Mr Vajpayee’s critics here draw parallels between his visit to Lahore in 1999 and to Beijing in 2003. “It is almost the same, when Mr Vajpayee was signing the Lahore Declaration, Pakistanis were digging trenches in Kargil. Now, when he was dancing in Beijing over China’s reportedly giving up its claim on Sikkim, Chinese were drawing plans to put India in the doldrums,” they say. Experts argue China’s move not only threatened the environment but also national security. If Beijing goes ahead with the Brahmputra project, it would practically mean a declaration of war against India, they believe.

Originating from a glacier near Kailash, the Brahmputra is the largest river on the Tibetan plateau and the highest on earth. It runs 2,057 kilometres in Tibet before flowing into India. It has been discovered recently that the river’s gorge forms the longest and the deepest canyon in the world. China plans to construct the world’s largest hydroelectric plant at the Great Bend to generate 40,000 megawatts. Also the diverted water will be pumped northward across hundreds of kilometres of mountainous region to China’s arid northwestern provinces, Xinjiang and Gansu (Gobi desert).

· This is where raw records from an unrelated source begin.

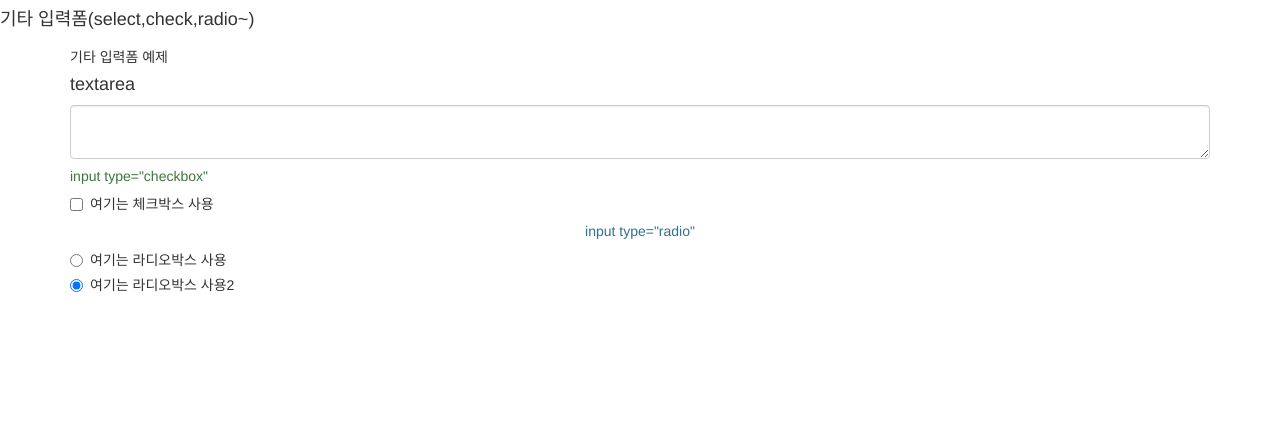
Repository: RYE415/4.jsp
Page: BootstrapTest/src/main/webapp/4.form/form3(select,check,radio~).html
An editor plug-in stored every save of this project. The page is shown before and after the next save, followed by the edit.
The browser window is 1280 px wide. The pictures show the whole page.
Some web libraries are served in a nearby version.

Above is the page before, as saved 2022-08-09 01:52:57.

### BootstrapTest/src/main/webapp/4.form/form3(select,check,radio~).html
<!DOCTYPE html>
<html lang="ko">
  <head>
    <meta charset="utf-8">
    <meta http-equiv="X-UA-Compatible" content="IE=edge">
    <meta name="viewport" content="width=device-width, initial-scale=1">
    <!-- 위 3개의 메타 태그는 *반드시* head 태그의 처음에 와야합니다; 어떤 다른 콘텐츠들은 반드시 이 태그들 *다음에* 와야 합니다 -->
    <title>예제</title>

    <!-- 부트스트랩 -->
    <link href="../css/bootstrap.min.css" rel="stylesheet">

    <!-- IE8 에서 HTML5 요소와 미디어 쿼리를 위한 HTML5 shim 와 Respond.js -->
    <!-- WARNING: Respond.js 는 당신이 file:// 을 통해 페이지를 볼 때는 동작하지 않습니다. -->
    <!--[if lt IE 9]>
      <script src="https://oss.maxcdn.com/html5shiv/3.7.2/html5shiv.min.js"></script>
      <script src="https://oss.maxcdn.com/respond/1.4.2/respond.min.js"></script>
    <![endif]-->
  </head>
  <body>
    <h4>기타 입력폼(select,check,radio~)</h4>
    <div class="container">
    	<h5>기타 입력폼 예제</h5>
    	<h4>textarea</h4>
    	<!-- rows 속성만 사용(기본적으로 넓이는 100%) -->
    	<textarea area="5" class="form-control"></textarea>

    	<!--
    		checkbox->div 태그로 묶어주고 <label>로 감싸준다.
    		.radio,
			.checkbox {
			  position: relative;
			  display: block;
			  margin-top: 10px;
			  margin-bottom: 10px;
			  =>밖의 여백 상,하단을 각각 10px로 여백
			}
    	 -->
    	 <h5 class="text-success">input type="checkbox"</h5>
    	 <div class="checkbox">
    	 	<label>
    	 		<input type="checkbox" value="">여기는 체크박스 사용
    	 	</label>
    	 </div>
    	 <!-- radio  -->
    	  <h5 class="text-info text-center">input type="radio"</h5>
    	 <div class="radio">
    	 	<label>
    	 		<input type="radio" name="optionRadios" id="optionRadios"
    	 		 value="option1" checked>여기는 라디오박스 사용
    	 	</label>
    	 </div>

    	 <div class="radio">
    	 	<label>
    	 		<input type="radio" name="optionRadios" id="optionRadios2"
    	 		 value="option2" checked>여기는 라디오박스 사용2
    	 	</label>
    	 </div>
    </div>



    <!-- jQuery (부트스트랩의 자바스크립트 플러그인을 위해 필요합니다) -->
    <script src="https://ajax.googleapis.com/ajax/libs/jquery/1.11.2/jquery.min.js"></script>
    <!-- 모든 컴파일된 플러그인을 포함합니다 (아래), 원하지 않는다면 필요한 각각의 파일을 포함하세요 -->
    <script src="../js/bootstrap.min.js"></script>
  </body>
</html>

Loaded but not shown: BootstrapTest/src/main/webapp/css/bootstrap.min.css (library); BootstrapTest/src/main/webapp/js/bootstrap.min.js (library)

After the next save:
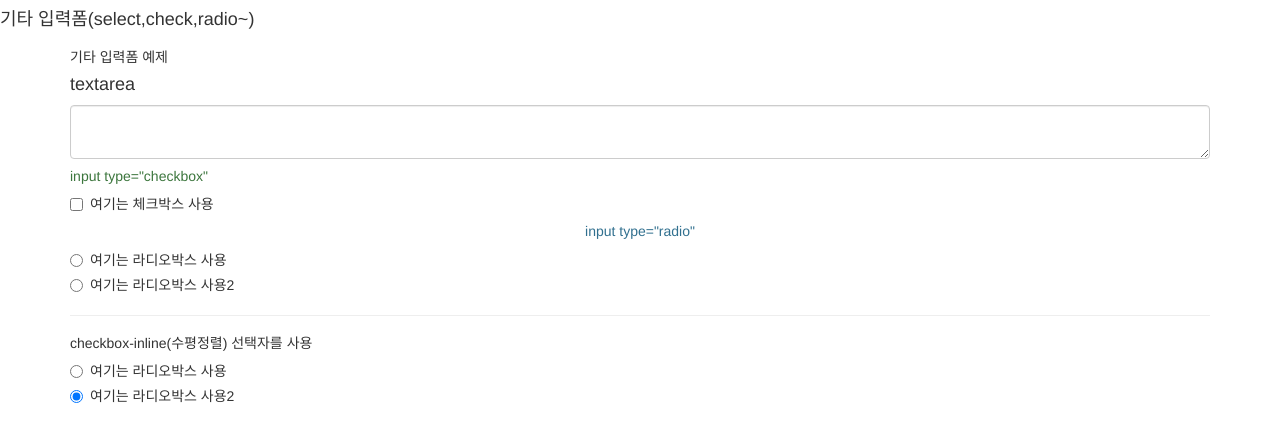
Saved 15 min 2 s later.
--- a/BootstrapTest/src/main/webapp/4.form/form3(select,check,radio~).html
+++ b/BootstrapTest/src/main/webapp/4.form/form3(select,check,radio~).html
@@ -57,6 +57,27 @@
     	 		 value="option2" checked>여기는 라디오박스 사용2
     	 	</label>
     	 </div>
+    	 <hr>
+    	 <h5>checkbox-inline(수평정렬) 선택자를 사용</h5>
+    	 <!--
+    	 label로 묶어주고 클래스 선택자 부여-> 수평정렬(checkbox-inline)
+    	 									    radio-inline
+    	  -->
+    	 <div class="radio">
+    	 	<label>
+    	 		<input type="radio" name="optionRadios" id="optionRadios"
+    	 		 value="option1" checked>여기는 라디오박스 사용
+    	 	</label>
+    	 </div>
+
+    	 <div class="radio">
+    	 	<label>
+    	 		<input type="radio" name="optionRadios" id="optionRadios2"
+    	 		 value="option2" checked>여기는 라디오박스 사용2
+    	 	</label>
+    	 </div>
+
+
     </div>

India and Bangladesh will also remain at the mercy of China, which could withhold water for power generation and irrigation during the dry season and release water during the flood season with catastrophic consequences for eastern South Asia. Taking into view that it is impossible to divert the mighty Brahmputra conventionally, China is planning to accomplish this project “with nuclear explosives”. The Chinese Academy of Engineering Physics in Beijing has recommended this peaceful use of a nuclear device, said a London-based science journal. Since the region is an earthquake-prone zone, India’s Disaster Relief Committee Chairman Sam Kannappan has asked the government to talk seriously with China to secure the future of millions in India.